**Task statement**
From the entries below, count the lines holding the word "HomeScreen" and give nothing but the number.

(Extracted records Opens)

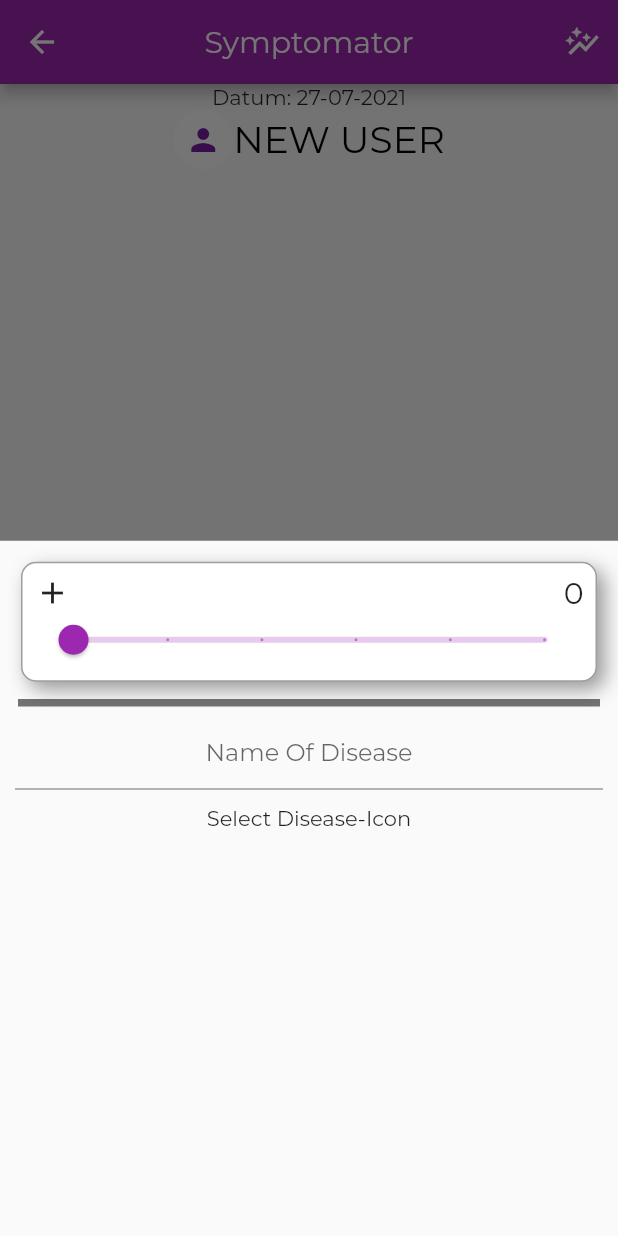
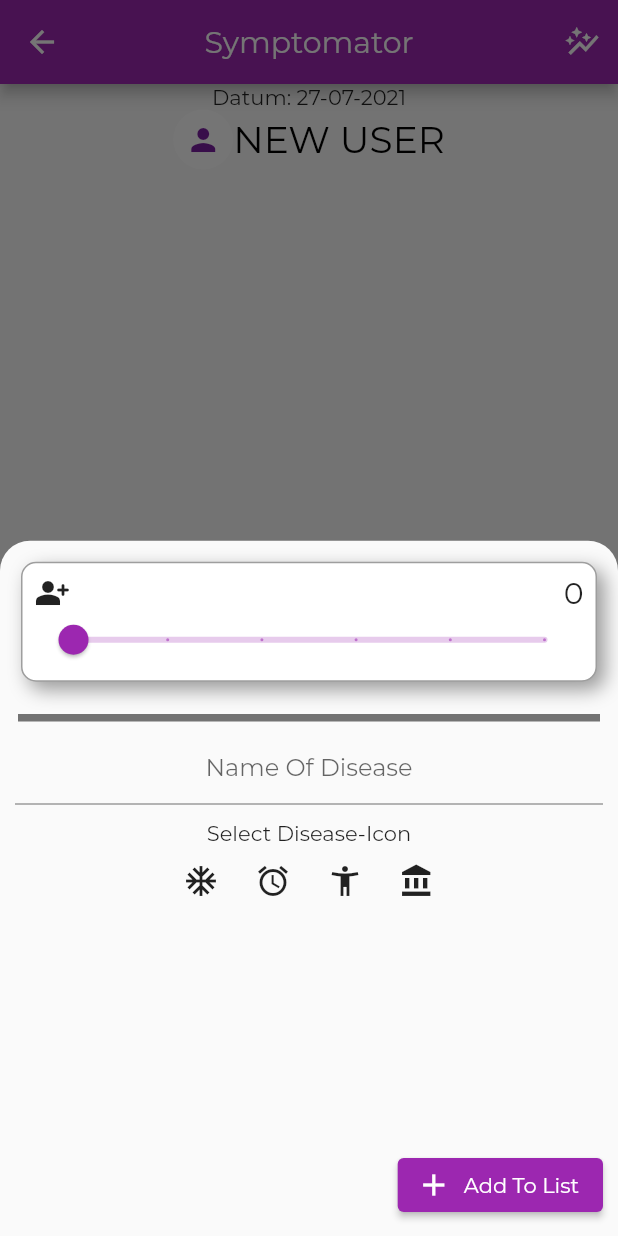
Before and after one commit to Zwennsch/Symptomator, a Flutter app: the MainScreen screen opened by its route, after a tap on "ADD NEW", on a phone screen of 412 x 824 dp. Run offline on Flutter 3.47's test engine with Material 2 defaults, Android fonts, the phone set to English and light mode, and no system bars; accounts and stored records are empty; project files that could hold a hidden picture were left out.

Commit message:
adding rounded borders to add_disease and made select icon working

```diff
--- a/lib/screens/add_disease_screen.dart
+++ b/lib/screens/add_disease_screen.dart
@@ -1,4 +1,3 @@
-
 import 'package:flutter/material.dart';
 import 'package:symptomator/backend/disease.dart';
 import 'package:symptomator/widgets/illness_card.dart';
@@ -11,15 +10,18 @@
 }
 
 class _AddDiseaseState extends State<AddDisease> {
+  String _nameOfDisease = '';
+  Icon _iconOfDisease = const Icon(Icons.person_add_alt_rounded);
   @override
   Widget build(BuildContext context) {
-    String _nameOfDisease = '';
-    final Icon _iconOfDisease = Icon(Icons.add);
     return Container(
       padding: const EdgeInsets.symmetric(horizontal: 10, vertical: 10),
       child: Column(
         children: [
           IllnessCard(disease: Disease(_iconOfDisease, _nameOfDisease)),
+          const SizedBox(
+            height: 10,
+          ),
           const Divider(
             color: Colors.black54,
             height: 20,
@@ -39,11 +41,48 @@
               }),
           const SizedBox(height: 10),
           const Text('Select Disease-Icon'),
-          Row(children: []),
+          Expanded(child: Wrap(children: iconsRow())),
+          // const Divider(
+          //   color: Colors.black54,
+          //   height: 10,
+          //   thickness: 2,
+          //   indent: 2,
+          //   endIndent: 2,
+          // ),
+          Row(
+            mainAxisAlignment: MainAxisAlignment.end,
+            children: [
+              ElevatedButton.icon(
+                  onPressed: () => print('back to main_screen'),
+                  icon: const Icon(Icons.add),
+                  label: const Text('Add To List')),
+            ],
+          )
         ],
       ),
     );
   }
+
+  List<IconButton> iconsRow() {
+    const List<Icon> theIcons = [
+      Icon(Icons.ac_unit),
+      Icon(Icons.alarm),
+      Icon(Icons.accessibility_new),
+      Icon(Icons.account_balance_sharp)
+    ];
+    final List<IconButton> theList = [];
+    for (int i = 0; i < theIcons.length; i++) {
+      theList.add(IconButton(
+          onPressed: () {
+            setState(() {
+              _iconOfDisease = theIcons[i];
+            });
+          },
+          icon: theIcons[i]));
+    }
+    return theList;
+  }
 }
 
+
 // List<IconButton> icons ={IconButton(onPressed: onPressed, icon: icon)}
--- a/lib/screens/main_screen.dart
+++ b/lib/screens/main_screen.dart
@@ -78,7 +78,12 @@
                   label: const Text('SAVE')),
               ElevatedButton.icon(
                   onPressed: () => showModalBottomSheet(
-                      context: context, builder: (context) => AddDisease()),
+                      shape: const RoundedRectangleBorder(
+                          borderRadius: BorderRadius.only(
+                              topLeft: Radius.circular(20),
+                              topRight: Radius.circular(20))),
+                      context: context,
+                      builder: (context) => AddDisease()),
                   icon: const Icon(Icons.add),
                   label: const Text('ADD NEW')),
             ],
--- a/lib/widgets/illness_card.dart
+++ b/lib/widgets/illness_card.dart
@@ -2,8 +2,8 @@
 import 'package:symptomator/backend/disease.dart';
 
 class IllnessCard extends StatefulWidget {
-  final Disease disease;
-  const IllnessCard(
+   final Disease disease;
+   const IllnessCard(
       {Key? key, required this.disease})
       : super(key: key);
 
```
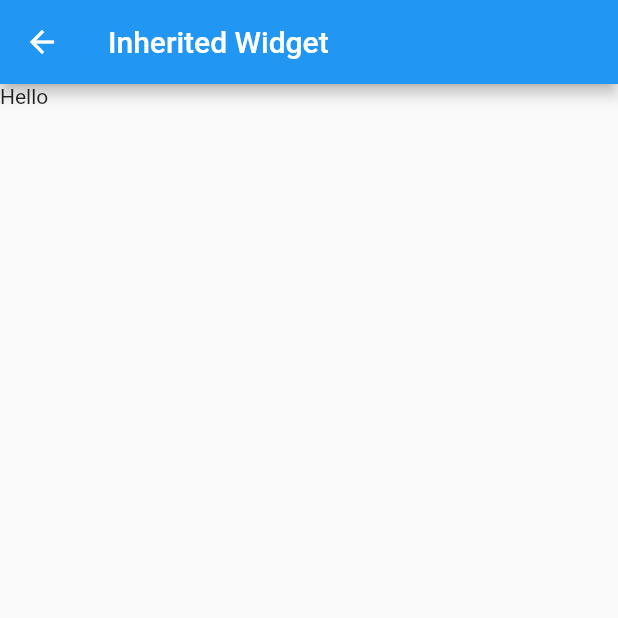
After one commit to Minhalatgit/Flutter-Practice, a Flutter app: the InheritedWidgetScreen screen opened directly, on a phone screen of 412 x 824 dp, the top half of it. The commit adds this screen. Run offline on Flutter 3.47's test engine with Material 2 defaults, Android fonts, the phone set to English and light mode, and no system bars.

Commit message:
Inherited widget

```diff
--- a/lib/home_screen.dart
+++ b/lib/home_screen.dart
@@ -1,4 +1,6 @@
 import 'package:flutter/material.dart';
+import 'package:flutter_practice/inherited_widgets/root_widget.dart';
+import 'package:flutter_practice/topics/inherited_widget_screen.dart';
 import 'package:flutter_practice/topics/row_column_screen.dart';
 import 'package:flutter_practice/topics/widget_lifecycle_screen.dart';
 
@@ -10,7 +12,11 @@ class HomeScreen extends StatefulWidget {
 }
 
 class _HomeScreenState extends State<HomeScreen> {
-  final List<String> _topics = ["Row & Column", "Widget Lifecycle"];
+  final List<String> _topics = [
+    "Row & Column",
+    "Widget Lifecycle",
+    "Inherited Widget",
+  ];
 
   @override
   Widget build(BuildContext context) {
@@ -49,6 +55,11 @@ class _HomeScreenState extends State<HomeScreen> {
           Navigator.push(context, MaterialPageRoute(builder: (context) => const WidgetLifeCycleScreen()));
           break;
         }
+      case 2:
+        {
+          Navigator.push(context, MaterialPageRoute(builder: (context) => const RootWidget()));
+          break;
+        }
     }
   }
 }
--- /dev/null
+++ b/lib/topics/inherited_widget_screen.dart
@@ -0,0 +1,24 @@
+import 'package:flutter/material.dart';
+
+class InheritedWidgetScreen extends StatefulWidget {
+  const InheritedWidgetScreen({Key? key}) : super(key: key);
+
+  @override
+  State<InheritedWidgetScreen> createState() => _InheritedWidgetScreenState();
+}
+
+class _InheritedWidgetScreenState extends State<InheritedWidgetScreen> {
+  @override
+  Widget build(BuildContext context) {
+    return Scaffold(
+      appBar: AppBar(
+        title: const Text("Inherited Widget"),
+      ),
+      body: Column(
+        children: const [
+          Text("Hello"),
+        ],
+      ),
+    );
+  }
+}
```
Also changed, not shown: lib/inherited_widgets/count_state.dart (added, +24 -0 lines), lib/inherited_widgets/inherited_widget_demo.dart (added, +64 -0 lines), lib/inherited_widgets/root_widget.dart (added, +38 -0 lines), pubspec.lock, 1 other file.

(Extracted records Closes)

**Result of the exercise**
3